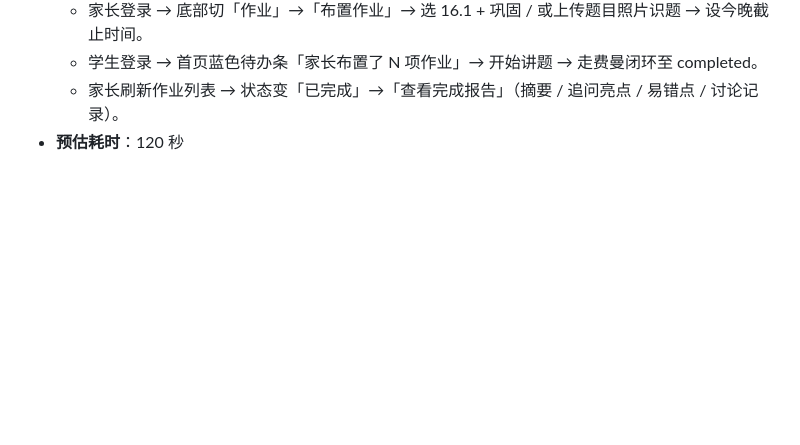
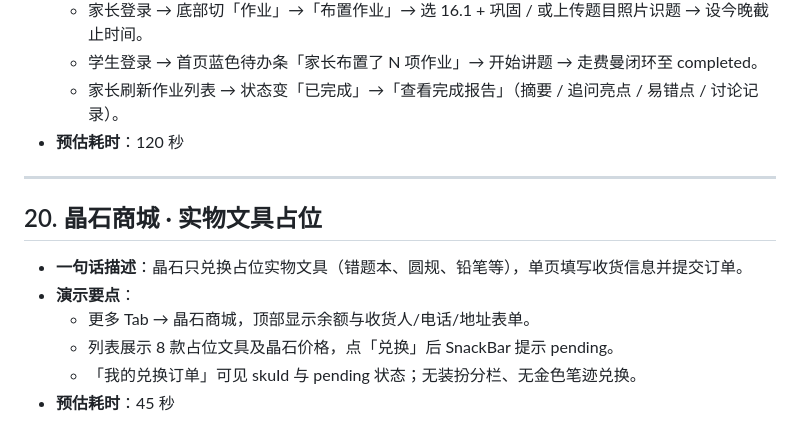
Before and after one commit to sunimo-pku/AI-Feynman, a Markdown page: DEMO_SCRIPT.md, the part around the change. GitHub-like rendering; blank space fills up the shorter version.

```diff
--- a/DEMO_SCRIPT.md
+++ b/DEMO_SCRIPT.md
@@ -256,3 +256,13 @@
   - 学生登录 → 首页蓝色待办条「家长布置了 N 项作业」→ 开始讲题 → 走费曼闭环至 completed。
   - 家长刷新作业列表 → 状态变「已完成」→「查看完成报告」（摘要 / 追问亮点 / 易错点 / 讨论记录）。
 - **预估耗时**：120 秒
+
+---
+
+## 20. 晶石商城 · 实物文具占位
+- **一句话描述**：晶石只兑换占位实物文具（错题本、圆规、铅笔等），单页填写收货信息并提交订单。
+- **演示要点**：
+  - 更多 Tab → 晶石商城，顶部显示余额与收货人/电话/地址表单。
+  - 列表展示 8 款占位文具及晶石价格，点「兑换」后 SnackBar 提示 pending。
+  - 「我的兑换订单」可见 skuId 与 pending 状态；无装扮分栏、无金色笔迹兑换。
+- **预估耗时**：45 秒
```
Also changed, not shown: README.md (+2 -2 lines).
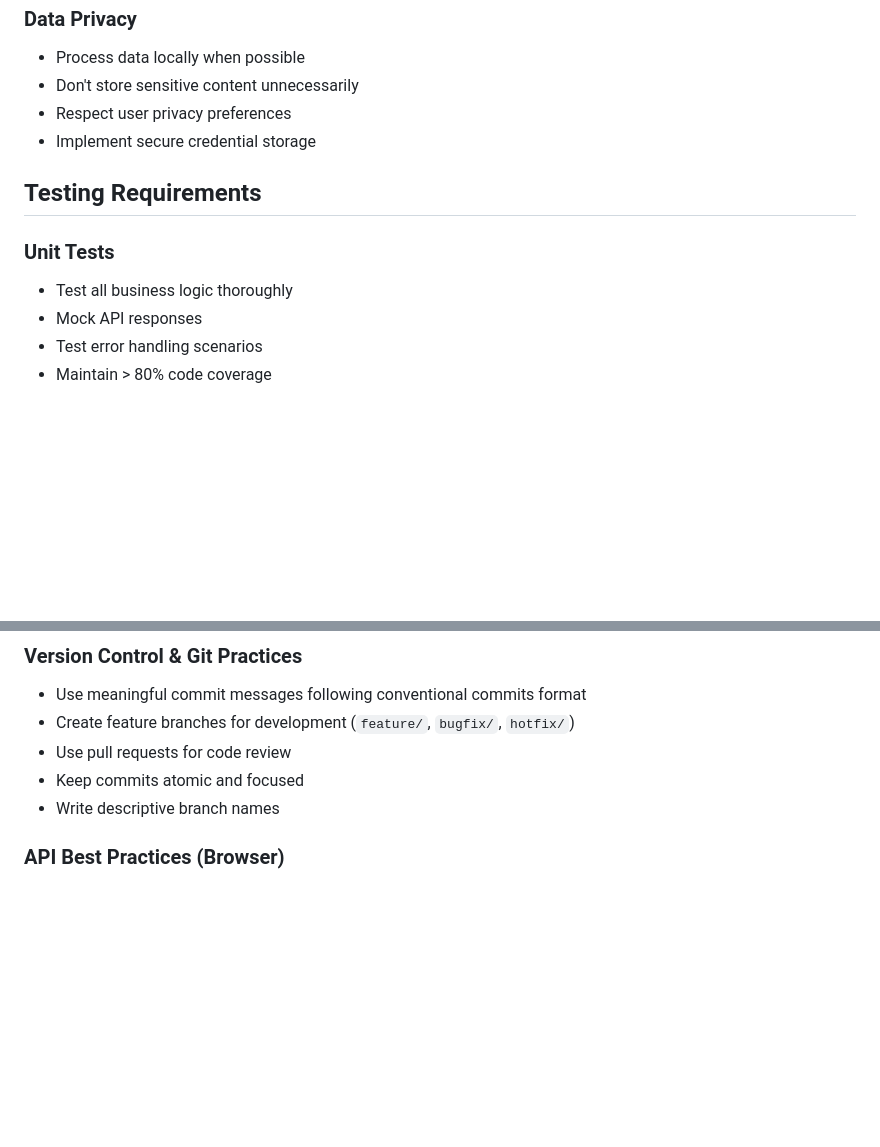
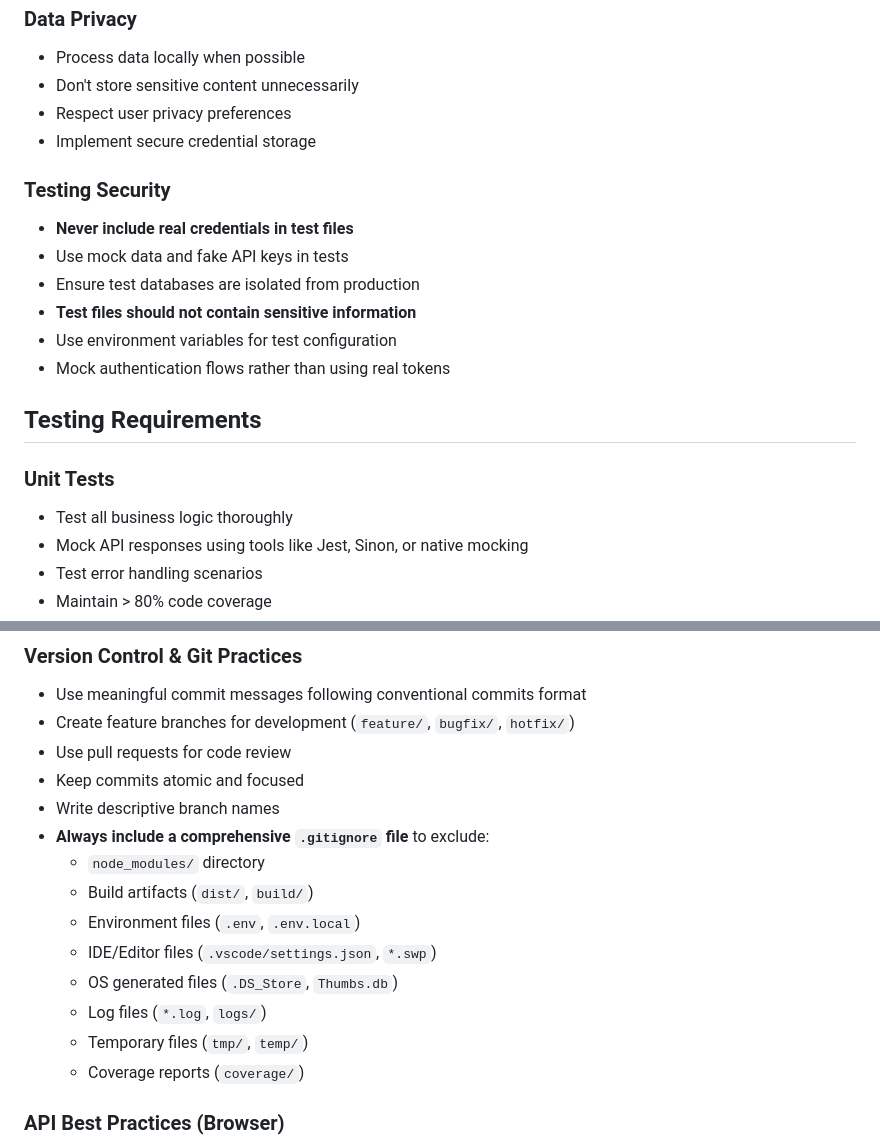
Before and after one commit to JimCollinsDC/gmail-purge, a Markdown page: .github/coding-standards.md, 2 parts joined by grey strips. GitHub-like rendering; blank space fills up the shorter version.

```diff
--- a/.github/coding-standards.md
+++ b/.github/coding-standards.md
@@ -94,10 +94,18 @@ This document contains general coding standards and architectural guidelines for
 - Respect user privacy preferences
 - Implement secure credential storage
 
+### Testing Security
+- **Never include real credentials in test files**
+- Use mock data and fake API keys in tests
+- Ensure test databases are isolated from production
+- **Test files should not contain sensitive information**
+- Use environment variables for test configuration
+- Mock authentication flows rather than using real tokens
+
 ## Testing Requirements
 
 ### Unit Tests
 - Test all business logic thoroughly
-- Mock API responses
+- Mock API responses using tools like Jest, Sinon, or native mocking
 - Test error handling scenarios
 - Maintain > 80% code coverage
@@ -120,6 +188,15 @@ This document contains general coding standards and architectural guidelines for
 - Use pull requests for code review
 - Keep commits atomic and focused
 - Write descriptive branch names
+- **Always include a comprehensive `.gitignore` file** to exclude:
+  - `node_modules/` directory
+  - Build artifacts (`dist/`, `build/`)
+  - Environment files (`.env`, `.env.local`)
+  - IDE/Editor files (`.vscode/settings.json`, `*.swp`)
+  - OS generated files (`.DS_Store`, `Thumbs.db`)
+  - Log files (`*.log`, `logs/`)
+  - Temporary files (`tmp/`, `temp/`)
+  - Coverage reports (`coverage/`)
 
 ### API Best Practices (Browser)
 - Use appropriate JavaScript client libraries via npm or CDN
```
Also changed, not shown: other parts of .github/coding-standards.md (+130 -0 lines).
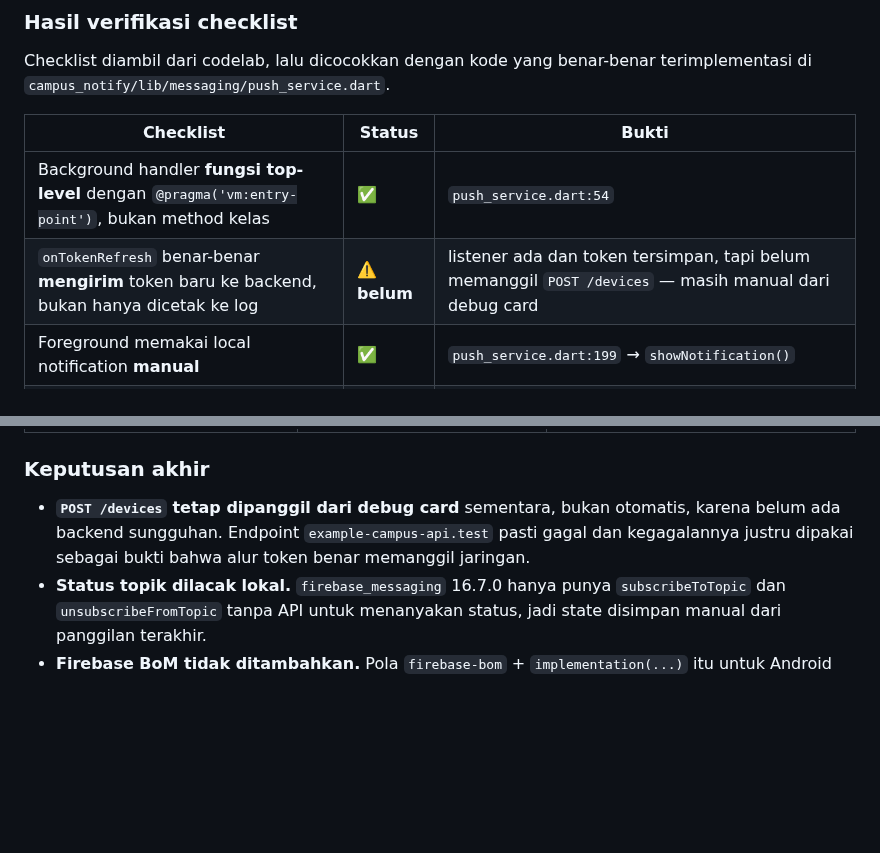
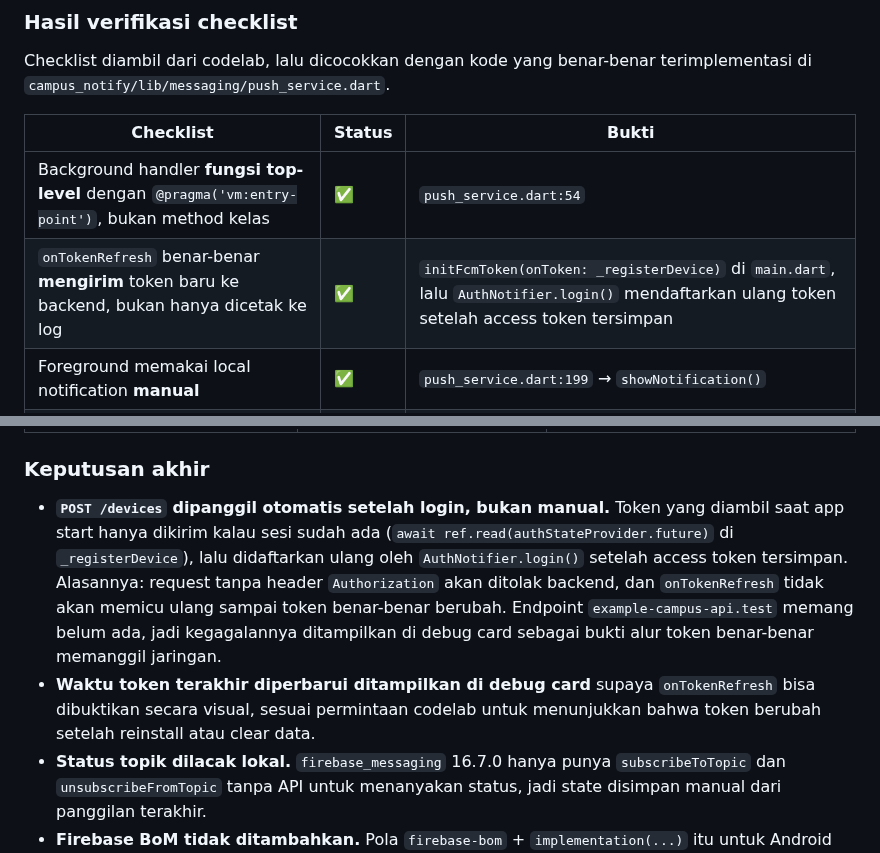
Before and after one commit to oninonins/244107020122-mobile-course, a Markdown page: 06-week-6-authentication-security-fcm/README.md, 2 parts joined by grey strips. Drawn GitHub-style; blank space fills up the shorter version.

```diff
--- a/06-week-6-authentication-security-fcm/README.md
+++ b/06-week-6-authentication-security-fcm/README.md
@@ -141,7 +161,7 @@ terimplementasi di `campus_notify/lib/messaging/push_service.dart`.
 | Checklist | Status | Bukti |
 |---|---|---|
 | Background handler **fungsi top-level** dengan `@pragma('vm:entry-point')`, bukan method kelas | ✅ | `push_service.dart:54` |
-| `onTokenRefresh` benar-benar **mengirim** token baru ke backend, bukan hanya dicetak ke log | ⚠️ **belum** | listener ada dan token tersimpan, tapi belum memanggil `POST /devices` — masih manual dari debug card |
+| `onTokenRefresh` benar-benar **mengirim** token baru ke backend, bukan hanya dicetak ke log | ✅ | `initFcmToken(onToken: _registerDevice)` di `main.dart`, lalu `AuthNotifier.login()` mendaftarkan ulang token setelah access token tersimpan |
 | Foreground memakai local notification **manual** | ✅ | `push_service.dart:199` → `showNotification()` |
 | Klik dari ketiga state masuk ke rute yang benar | ✅ | `routeFromMessage()` + `deepLinkStream` |
 | Token/secret tidak di-hardcode dan tidak di-log penuh | ✅ | `maskedToken()` hanya 12 karakter |
@@ -212,10 +232,18 @@ Tugasnya hanya mencatat. Navigasi dilakukan setelah aplikasi dibuka, melalui
 
 ### Keputusan akhir
 
-- **`POST /devices` tetap dipanggil dari debug card** sementara, bukan otomatis,
-  karena belum ada backend sungguhan. Endpoint `example-campus-api.test` pasti
-  gagal dan kegagalannya justru dipakai sebagai bukti bahwa alur token benar
+- **`POST /devices` dipanggil otomatis setelah login, bukan manual.** Token
+  yang diambil saat app start hanya dikirim kalau sesi sudah ada
+  (`await ref.read(authStateProvider.future)` di `_registerDevice`), lalu
+  didaftarkan ulang oleh `AuthNotifier.login()` setelah access token
+  tersimpan. Alasannya: request tanpa header `Authorization` akan ditolak
+  backend, dan `onTokenRefresh` tidak akan memicu ulang sampai token benar-benar
+  berubah. Endpoint `example-campus-api.test` memang belum ada, jadi
+  kegagalannya ditampilkan di debug card sebagai bukti alur token benar-benar
   memanggil jaringan.
+- **Waktu token terakhir diperbarui ditampilkan di debug card** supaya
+  `onTokenRefresh` bisa dibuktikan secara visual, sesuai permintaan codelab
+  untuk menunjukkan bahwa token berubah setelah reinstall atau clear data.
 - **Status topik dilacak lokal.** `firebase_messaging` 16.7.0 hanya punya
   `subscribeToTopic` dan `unsubscribeFromTopic` tanpa API untuk menanyakan
   status, jadi state disimpan manual dari panggilan terakhir.
```
Also changed, not shown: other parts of 06-week-6-authentication-security-fcm/README.md (+21 -1 lines), 06-week-6-authentication-security-fcm/screenshots/after-refactor.jpeg (added), 8 other files.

+===+

**Work to be completed**: Leave out the pictures and repeat everything else in the records exactly.

**Problem solution**:
Before and after one commit to sunimo-pku/AI-Feynman, a Markdown page: DEMO_SCRIPT.md, the part around the change. GitHub-like rendering; blank space fills up the shorter version.

```diff
--- a/DEMO_SCRIPT.md
+++ b/DEMO_SCRIPT.md
@@ -256,3 +256,13 @@
   - 学生登录 → 首页蓝色待办条「家长布置了 N 项作业」→ 开始讲题 → 走费曼闭环至 completed。
   - 家长刷新作业列表 → 状态变「已完成」→「查看完成报告」（摘要 / 追问亮点 / 易错点 / 讨论记录）。
 - **预估耗时**：120 秒
+
+---
+
+## 20. 晶石商城 · 实物文具占位
+- **一句话描述**：晶石只兑换占位实物文具（错题本、圆规、铅笔等），单页填写收货信息并提交订单。
+- **演示要点**：
+  - 更多 Tab → 晶石商城，顶部显示余额与收货人/电话/地址表单。
+  - 列表展示 8 款占位文具及晶石价格，点「兑换」后 SnackBar 提示 pending。
+  - 「我的兑换订单」可见 skuId 与 pending 状态；无装扮分栏、无金色笔迹兑换。
+- **预估耗时**：45 秒
```
Also changed, not shown: README.md (+2 -2 lines).
Before and after one commit to JimCollinsDC/gmail-purge, a Markdown page: .github/coding-standards.md, 2 parts joined by grey strips. GitHub-like rendering; blank space fills up the shorter version.

```diff
--- a/.github/coding-standards.md
+++ b/.github/coding-standards.md
@@ -94,10 +94,18 @@ This document contains general coding standards and architectural guidelines for
 - Respect user privacy preferences
 - Implement secure credential storage
 
+### Testing Security
+- **Never include real credentials in test files**
+- Use mock data and fake API keys in tests
+- Ensure test databases are isolated from production
+- **Test files should not contain sensitive information**
+- Use environment variables for test configuration
+- Mock authentication flows rather than using real tokens
+
 ## Testing Requirements
 
 ### Unit Tests
 - Test all business logic thoroughly
-- Mock API responses
+- Mock API responses using tools like Jest, Sinon, or native mocking
 - Test error handling scenarios
 - Maintain > 80% code coverage
@@ -120,6 +188,15 @@ This document contains general coding standards and architectural guidelines for
 - Use pull requests for code review
 - Keep commits atomic and focused
 - Write descriptive branch names
+- **Always include a comprehensive `.gitignore` file** to exclude:
+  - `node_modules/` directory
+  - Build artifacts (`dist/`, `build/`)
+  - Environment files (`.env`, `.env.local`)
+  - IDE/Editor files (`.vscode/settings.json`, `*.swp`)
+  - OS generated files (`.DS_Store`, `Thumbs.db`)
+  - Log files (`*.log`, `logs/`)
+  - Temporary files (`tmp/`, `temp/`)
+  - Coverage reports (`coverage/`)
 
 ### API Best Practices (Browser)
 - Use appropriate JavaScript client libraries via npm or CDN
```
Also changed, not shown: other parts of .github/coding-standards.md (+130 -0 lines).
Before and after one commit to oninonins/244107020122-mobile-course, a Markdown page: 06-week-6-authentication-security-fcm/README.md, 2 parts joined by grey strips. Drawn GitHub-style; blank space fills up the shorter version.

```diff
--- a/06-week-6-authentication-security-fcm/README.md
+++ b/06-week-6-authentication-security-fcm/README.md
@@ -141,7 +161,7 @@ terimplementasi di `campus_notify/lib/messaging/push_service.dart`.
 | Checklist | Status | Bukti |
 |---|---|---|
 | Background handler **fungsi top-level** dengan `@pragma('vm:entry-point')`, bukan method kelas | ✅ | `push_service.dart:54` |
-| `onTokenRefresh` benar-benar **mengirim** token baru ke backend, bukan hanya dicetak ke log | ⚠️ **belum** | listener ada dan token tersimpan, tapi belum memanggil `POST /devices` — masih manual dari debug card |
+| `onTokenRefresh` benar-benar **mengirim** token baru ke backend, bukan hanya dicetak ke log | ✅ | `initFcmToken(onToken: _registerDevice)` di `main.dart`, lalu `AuthNotifier.login()` mendaftarkan ulang token setelah access token tersimpan |
 | Foreground memakai local notification **manual** | ✅ | `push_service.dart:199` → `showNotification()` |
 | Klik dari ketiga state masuk ke rute yang benar | ✅ | `routeFromMessage()` + `deepLinkStream` |
 | Token/secret tidak di-hardcode dan tidak di-log penuh | ✅ | `maskedToken()` hanya 12 karakter |
@@ -212,10 +232,18 @@ Tugasnya hanya mencatat. Navigasi dilakukan setelah aplikasi dibuka, melalui
 
 ### Keputusan akhir
 
-- **`POST /devices` tetap dipanggil dari debug card** sementara, bukan otomatis,
-  karena belum ada backend sungguhan. Endpoint `example-campus-api.test` pasti
-  gagal dan kegagalannya justru dipakai sebagai bukti bahwa alur token benar
+- **`POST /devices` dipanggil otomatis setelah login, bukan manual.** Token
+  yang diambil saat app start hanya dikirim kalau sesi sudah ada
+  (`await ref.read(authStateProvider.future)` di `_registerDevice`), lalu
+  didaftarkan ulang oleh `AuthNotifier.login()` setelah access token
+  tersimpan. Alasannya: request tanpa header `Authorization` akan ditolak
+  backend, dan `onTokenRefresh` tidak akan memicu ulang sampai token benar-benar
+  berubah. Endpoint `example-campus-api.test` memang belum ada, jadi
+  kegagalannya ditampilkan di debug card sebagai bukti alur token benar-benar
   memanggil jaringan.
+- **Waktu token terakhir diperbarui ditampilkan di debug card** supaya
+  `onTokenRefresh` bisa dibuktikan secara visual, sesuai permintaan codelab
+  untuk menunjukkan bahwa token berubah setelah reinstall atau clear data.
 - **Status topik dilacak lokal.** `firebase_messaging` 16.7.0 hanya punya
   `subscribeToTopic` dan `unsubscribeFromTopic` tanpa API untuk menanyakan
   status, jadi state disimpan manual dari panggilan terakhir.
```
Also changed, not shown: other parts of 06-week-6-authentication-security-fcm/README.md (+21 -1 lines), 06-week-6-authentication-security-fcm/screenshots/after-refactor.jpeg (added), 8 other files.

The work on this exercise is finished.